-- Instructions to follow --
Copy out all the records, word for word.

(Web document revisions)
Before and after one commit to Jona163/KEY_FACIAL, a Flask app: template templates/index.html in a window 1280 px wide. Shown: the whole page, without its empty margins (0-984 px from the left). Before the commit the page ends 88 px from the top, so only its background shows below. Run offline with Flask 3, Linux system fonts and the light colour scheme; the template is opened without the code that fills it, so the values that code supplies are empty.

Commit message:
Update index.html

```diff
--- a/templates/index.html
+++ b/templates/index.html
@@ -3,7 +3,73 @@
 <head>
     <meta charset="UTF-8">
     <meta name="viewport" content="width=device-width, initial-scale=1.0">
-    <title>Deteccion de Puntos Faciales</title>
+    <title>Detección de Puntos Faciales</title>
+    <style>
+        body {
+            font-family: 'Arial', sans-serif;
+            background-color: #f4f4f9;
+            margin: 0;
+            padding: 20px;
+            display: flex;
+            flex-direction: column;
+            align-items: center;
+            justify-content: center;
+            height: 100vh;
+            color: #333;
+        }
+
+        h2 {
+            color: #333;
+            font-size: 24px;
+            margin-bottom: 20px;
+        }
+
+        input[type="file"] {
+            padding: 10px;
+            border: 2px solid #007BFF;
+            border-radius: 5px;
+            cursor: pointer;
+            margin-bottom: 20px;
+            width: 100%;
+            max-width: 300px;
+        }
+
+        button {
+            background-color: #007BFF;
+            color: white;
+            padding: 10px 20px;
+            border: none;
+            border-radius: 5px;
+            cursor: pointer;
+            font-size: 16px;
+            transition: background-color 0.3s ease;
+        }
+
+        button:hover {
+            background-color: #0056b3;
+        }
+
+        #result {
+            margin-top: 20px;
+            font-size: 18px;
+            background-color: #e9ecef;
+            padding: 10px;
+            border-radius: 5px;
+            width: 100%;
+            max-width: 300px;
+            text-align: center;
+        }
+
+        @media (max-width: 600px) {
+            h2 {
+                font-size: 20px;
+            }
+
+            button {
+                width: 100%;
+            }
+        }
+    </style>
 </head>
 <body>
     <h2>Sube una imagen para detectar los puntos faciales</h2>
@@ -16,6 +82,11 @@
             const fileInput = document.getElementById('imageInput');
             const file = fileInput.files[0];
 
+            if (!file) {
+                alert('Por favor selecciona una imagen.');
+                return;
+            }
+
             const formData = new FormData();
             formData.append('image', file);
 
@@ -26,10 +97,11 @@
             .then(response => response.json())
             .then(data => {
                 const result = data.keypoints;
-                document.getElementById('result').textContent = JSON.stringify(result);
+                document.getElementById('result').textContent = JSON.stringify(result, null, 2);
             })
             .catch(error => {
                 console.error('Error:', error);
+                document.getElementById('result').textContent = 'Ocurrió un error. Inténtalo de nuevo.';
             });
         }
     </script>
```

-- Result of this task --
Before and after one commit to Jona163/KEY_FACIAL, a Flask app: template templates/index.html in a window 1280 px wide. Shown: the whole page, without its empty margins (0-984 px from the left). Before the commit the page ends 88 px from the top, so only its background shows below. Run offline with Flask 3, Linux system fonts and the light colour scheme; the template is opened without the code that fills it, so the values that code supplies are empty.

Commit message:
Update index.html

```diff
--- a/templates/index.html
+++ b/templates/index.html
@@ -3,7 +3,73 @@
 <head>
     <meta charset="UTF-8">
     <meta name="viewport" content="width=device-width, initial-scale=1.0">
-    <title>Deteccion de Puntos Faciales</title>
+    <title>Detección de Puntos Faciales</title>
+    <style>
+        body {
+            font-family: 'Arial', sans-serif;
+            background-color: #f4f4f9;
+            margin: 0;
+            padding: 20px;
+            display: flex;
+            flex-direction: column;
+            align-items: center;
+            justify-content: center;
+            height: 100vh;
+            color: #333;
+        }
+
+        h2 {
+            color: #333;
+            font-size: 24px;
+            margin-bottom: 20px;
+        }
+
+        input[type="file"] {
+            padding: 10px;
+            border: 2px solid #007BFF;
+            border-radius: 5px;
+            cursor: pointer;
+            margin-bottom: 20px;
+            width: 100%;
+            max-width: 300px;
+        }
+
+        button {
+            background-color: #007BFF;
+            color: white;
+            padding: 10px 20px;
+            border: none;
+            border-radius: 5px;
+            cursor: pointer;
+            font-size: 16px;
+            transition: background-color 0.3s ease;
+        }
+
+        button:hover {
+            background-color: #0056b3;
+        }
+
+        #result {
+            margin-top: 20px;
+            font-size: 18px;
+            background-color: #e9ecef;
+            padding: 10px;
+            border-radius: 5px;
+            width: 100%;
+            max-width: 300px;
+            text-align: center;
+        }
+
+        @media (max-width: 600px) {
+            h2 {
+                font-size: 20px;
+            }
+
+            button {
+                width: 100%;
+            }
+        }
+    </style>
 </head>
 <body>
     <h2>Sube una imagen para detectar los puntos faciales</h2>
@@ -16,6 +82,11 @@
             const fileInput = document.getElementById('imageInput');
             const file = fileInput.files[0];
 
+            if (!file) {
+                alert('Por favor selecciona una imagen.');
+                return;
+            }
+
             const formData = new FormData();
             formData.append('image', file);
 
@@ -26,10 +97,11 @@
             .then(response => response.json())
             .then(data => {
                 const result = data.keypoints;
-                document.getElementById('result').textContent = JSON.stringify(result);
+                document.getElementById('result').textContent = JSON.stringify(result, null, 2);
             })
             .catch(error => {
                 console.error('Error:', error);
+                document.getElementById('result').textContent = 'Ocurrió un error. Inténtalo de nuevo.';
             });
         }
     </script>
```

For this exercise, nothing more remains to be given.